Nearly 600 installations have been audited so far with many more to be delivered in the next few months. There is no room for poor-quality installations.
The post-installation inspections are being carried out by independent safety auditors commissioned by Solar Victoria.
A number of installations have already been identified as unsafe and were immediately de-energised to render them safe, with the installer and householder notified. We have also referred these matters to Energy Safe Victoria and the Clean Energy Council.
All systems are required to be rectified and Energy Safe is currently assessing what compliance action needs to be taken in each case. Action will be determined by these bodies and may lead to installers being excluded from participation in the Solar Homes program.
In cases where an auditor considers an installation to be unsafe, they will first contact the installer to discuss the issue before confirming the final audit findings.
The message to retailers and installers is not to risk your businesses by cutting corners. The audit program is designed to ensure that systems are safely installed to Australian Standards and Victoria’s electrical safety regulations, as well as Clean Energy Council Best Practice Guidelines.
Safety failings can have serious human and commercial consequences for installers who take shortcuts with safety.
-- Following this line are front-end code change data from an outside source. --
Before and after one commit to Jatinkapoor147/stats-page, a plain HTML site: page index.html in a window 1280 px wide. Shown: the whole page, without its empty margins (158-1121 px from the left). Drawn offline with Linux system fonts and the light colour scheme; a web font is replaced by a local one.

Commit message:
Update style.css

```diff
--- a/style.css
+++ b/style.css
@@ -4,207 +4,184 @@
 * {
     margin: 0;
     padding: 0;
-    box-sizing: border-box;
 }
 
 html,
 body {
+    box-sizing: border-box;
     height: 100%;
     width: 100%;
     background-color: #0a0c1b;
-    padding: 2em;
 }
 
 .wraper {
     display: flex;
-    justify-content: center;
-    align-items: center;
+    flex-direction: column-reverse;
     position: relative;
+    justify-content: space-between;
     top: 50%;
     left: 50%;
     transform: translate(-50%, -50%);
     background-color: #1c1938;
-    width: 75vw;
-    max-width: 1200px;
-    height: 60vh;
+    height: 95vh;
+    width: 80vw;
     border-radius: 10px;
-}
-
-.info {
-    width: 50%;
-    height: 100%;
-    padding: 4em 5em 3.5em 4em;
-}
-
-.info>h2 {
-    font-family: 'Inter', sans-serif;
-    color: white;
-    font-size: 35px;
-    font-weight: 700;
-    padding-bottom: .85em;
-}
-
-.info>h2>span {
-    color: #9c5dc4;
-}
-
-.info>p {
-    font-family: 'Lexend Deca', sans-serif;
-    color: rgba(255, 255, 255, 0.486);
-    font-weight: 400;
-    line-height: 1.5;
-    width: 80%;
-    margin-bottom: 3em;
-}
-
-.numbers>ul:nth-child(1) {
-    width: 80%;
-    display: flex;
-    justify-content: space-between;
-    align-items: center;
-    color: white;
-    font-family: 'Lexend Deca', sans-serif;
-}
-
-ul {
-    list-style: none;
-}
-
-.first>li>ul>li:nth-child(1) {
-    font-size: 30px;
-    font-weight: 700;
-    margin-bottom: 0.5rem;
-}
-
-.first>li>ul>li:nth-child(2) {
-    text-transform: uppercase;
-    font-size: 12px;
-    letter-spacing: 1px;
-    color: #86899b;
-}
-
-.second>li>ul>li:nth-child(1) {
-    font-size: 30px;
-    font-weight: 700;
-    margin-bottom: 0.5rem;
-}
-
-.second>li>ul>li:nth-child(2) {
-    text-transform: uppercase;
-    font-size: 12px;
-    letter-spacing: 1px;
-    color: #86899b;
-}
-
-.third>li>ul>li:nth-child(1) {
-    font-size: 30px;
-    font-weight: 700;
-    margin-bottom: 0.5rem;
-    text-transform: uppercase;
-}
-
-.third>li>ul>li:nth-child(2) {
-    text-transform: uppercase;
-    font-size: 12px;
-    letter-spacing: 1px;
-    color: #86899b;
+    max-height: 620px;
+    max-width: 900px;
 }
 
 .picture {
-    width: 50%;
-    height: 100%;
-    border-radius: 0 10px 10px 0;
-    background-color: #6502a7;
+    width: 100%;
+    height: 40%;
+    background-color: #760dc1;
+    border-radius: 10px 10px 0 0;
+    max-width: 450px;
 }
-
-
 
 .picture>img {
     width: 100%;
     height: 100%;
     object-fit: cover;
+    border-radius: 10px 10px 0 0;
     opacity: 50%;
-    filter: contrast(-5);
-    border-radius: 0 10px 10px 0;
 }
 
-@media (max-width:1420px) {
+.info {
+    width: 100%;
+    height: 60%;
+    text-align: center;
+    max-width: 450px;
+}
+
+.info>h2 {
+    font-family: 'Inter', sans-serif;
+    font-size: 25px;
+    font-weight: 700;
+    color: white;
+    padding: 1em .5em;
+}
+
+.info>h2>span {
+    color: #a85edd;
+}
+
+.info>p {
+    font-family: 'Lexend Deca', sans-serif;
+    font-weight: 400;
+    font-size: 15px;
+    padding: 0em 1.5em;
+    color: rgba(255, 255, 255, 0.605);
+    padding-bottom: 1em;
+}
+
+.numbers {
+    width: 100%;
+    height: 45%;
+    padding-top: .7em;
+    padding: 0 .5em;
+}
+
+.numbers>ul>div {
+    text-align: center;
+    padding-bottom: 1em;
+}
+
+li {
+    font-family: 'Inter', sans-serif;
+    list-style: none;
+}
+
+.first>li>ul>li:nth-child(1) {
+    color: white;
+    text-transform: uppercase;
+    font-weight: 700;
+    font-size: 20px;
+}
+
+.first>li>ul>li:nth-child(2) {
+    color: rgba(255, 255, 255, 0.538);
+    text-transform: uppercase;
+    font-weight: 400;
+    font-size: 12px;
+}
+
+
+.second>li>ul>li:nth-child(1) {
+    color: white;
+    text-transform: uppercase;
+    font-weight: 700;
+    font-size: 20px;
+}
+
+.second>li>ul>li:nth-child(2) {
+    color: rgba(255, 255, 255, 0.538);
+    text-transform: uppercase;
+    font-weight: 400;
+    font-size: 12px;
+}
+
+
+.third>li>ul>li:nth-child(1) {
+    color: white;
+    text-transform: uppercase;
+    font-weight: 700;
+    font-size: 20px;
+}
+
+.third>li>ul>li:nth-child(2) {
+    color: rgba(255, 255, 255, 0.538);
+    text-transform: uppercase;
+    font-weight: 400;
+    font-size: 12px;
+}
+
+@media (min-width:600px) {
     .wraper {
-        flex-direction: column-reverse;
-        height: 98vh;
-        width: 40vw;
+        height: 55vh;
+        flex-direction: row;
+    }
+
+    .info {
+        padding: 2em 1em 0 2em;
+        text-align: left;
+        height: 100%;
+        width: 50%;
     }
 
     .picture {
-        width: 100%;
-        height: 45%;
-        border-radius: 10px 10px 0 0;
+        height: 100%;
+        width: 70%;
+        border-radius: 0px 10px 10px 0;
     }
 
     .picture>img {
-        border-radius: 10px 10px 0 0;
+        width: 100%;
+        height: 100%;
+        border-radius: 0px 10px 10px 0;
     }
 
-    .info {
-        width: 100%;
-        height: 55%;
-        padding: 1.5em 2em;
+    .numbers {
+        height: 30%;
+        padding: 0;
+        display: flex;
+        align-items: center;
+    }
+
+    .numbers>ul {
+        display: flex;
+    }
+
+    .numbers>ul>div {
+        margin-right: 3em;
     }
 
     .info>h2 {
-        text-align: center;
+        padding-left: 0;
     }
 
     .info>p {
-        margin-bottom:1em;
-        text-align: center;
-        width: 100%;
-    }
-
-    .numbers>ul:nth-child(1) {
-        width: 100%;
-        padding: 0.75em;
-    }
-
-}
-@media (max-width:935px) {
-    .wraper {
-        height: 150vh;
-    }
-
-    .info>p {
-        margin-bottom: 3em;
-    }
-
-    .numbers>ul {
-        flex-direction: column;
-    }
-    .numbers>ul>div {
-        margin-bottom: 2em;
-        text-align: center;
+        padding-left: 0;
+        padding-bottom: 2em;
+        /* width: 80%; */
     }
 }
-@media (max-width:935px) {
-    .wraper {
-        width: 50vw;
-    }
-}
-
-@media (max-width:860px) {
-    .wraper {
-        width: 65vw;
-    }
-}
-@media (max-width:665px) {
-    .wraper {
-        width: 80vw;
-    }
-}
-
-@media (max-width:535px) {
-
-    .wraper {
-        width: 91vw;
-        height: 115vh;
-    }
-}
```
If you get it right first time, there will be no need for further action.
Solar Victoria, in delivering its audit program, is working in partnership with Energy Safe Victoria, the Clean Energy Council, Consumer Affairs Victoria, the Victorian Building Authority and WorkSafe Victoria.
Solar Victoria is coordinating joint safety inspections between regulators to identify unsafe practices at the time of system installations. A recent joint safety inspection identified a matter involving unsupervised workers, working at height without adequate fall protection in place. Worksafe has undertaken 80 site visits and issued 53 compliance notices (including improvement and prohibition notices).
The most common serious findings in the audits include poor fitting of DCI isolators, issues regarding wiring connection and security and inadequate earthing of solar arrays. Solar Victoria is planning to run education sessions in coming weeks to discuss these issues and promote improvements in practices.
Reviewed 23 August 2019